Dataset extract>
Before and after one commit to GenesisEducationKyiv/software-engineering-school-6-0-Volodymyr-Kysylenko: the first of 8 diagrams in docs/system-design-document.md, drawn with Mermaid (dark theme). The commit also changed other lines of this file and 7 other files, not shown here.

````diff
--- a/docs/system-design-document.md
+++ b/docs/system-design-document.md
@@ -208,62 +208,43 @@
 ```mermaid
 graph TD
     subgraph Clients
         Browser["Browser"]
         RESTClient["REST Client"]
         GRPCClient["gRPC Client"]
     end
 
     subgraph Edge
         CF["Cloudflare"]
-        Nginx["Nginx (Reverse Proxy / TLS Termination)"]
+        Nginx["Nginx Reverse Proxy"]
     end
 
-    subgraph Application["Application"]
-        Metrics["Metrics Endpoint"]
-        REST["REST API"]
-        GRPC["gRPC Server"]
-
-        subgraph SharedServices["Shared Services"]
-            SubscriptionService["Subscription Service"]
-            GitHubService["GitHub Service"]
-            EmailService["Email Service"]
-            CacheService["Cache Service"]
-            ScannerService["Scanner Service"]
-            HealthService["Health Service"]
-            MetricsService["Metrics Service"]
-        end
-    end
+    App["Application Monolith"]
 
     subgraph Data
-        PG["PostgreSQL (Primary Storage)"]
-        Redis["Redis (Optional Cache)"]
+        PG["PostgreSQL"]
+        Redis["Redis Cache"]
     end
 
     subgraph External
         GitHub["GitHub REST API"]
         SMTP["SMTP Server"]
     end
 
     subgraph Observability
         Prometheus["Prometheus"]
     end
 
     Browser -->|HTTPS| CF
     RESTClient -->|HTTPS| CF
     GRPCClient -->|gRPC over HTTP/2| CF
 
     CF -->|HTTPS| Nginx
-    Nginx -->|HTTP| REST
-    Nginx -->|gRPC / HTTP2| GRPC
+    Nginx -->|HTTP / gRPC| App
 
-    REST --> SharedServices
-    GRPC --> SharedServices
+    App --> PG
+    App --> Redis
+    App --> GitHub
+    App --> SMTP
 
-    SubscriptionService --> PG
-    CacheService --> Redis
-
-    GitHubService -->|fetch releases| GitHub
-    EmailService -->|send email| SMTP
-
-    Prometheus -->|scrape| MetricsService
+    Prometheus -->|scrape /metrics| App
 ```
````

Exercise> Please extract exactly, and only, the lines from the line containing "CF -->|HTTPS| Nginx" through the last line of the records.

Written answer>
     CF -->|HTTPS| Nginx
-    Nginx -->|HTTP| REST
-    Nginx -->|gRPC / HTTP2| GRPC
+    Nginx -->|HTTP / gRPC| App
 
-    REST --> SharedServices
-    GRPC --> SharedServices
+    App --> PG
+    App --> Redis
+    App --> GitHub
+    App --> SMTP
 
-    SubscriptionService --> PG
-    CacheService --> Redis
-
-    GitHubService -->|fetch releases| GitHub
-    EmailService -->|send email| SMTP
-
-    Prometheus -->|scrape| MetricsService
+    Prometheus -->|scrape /metrics| App
 ```
````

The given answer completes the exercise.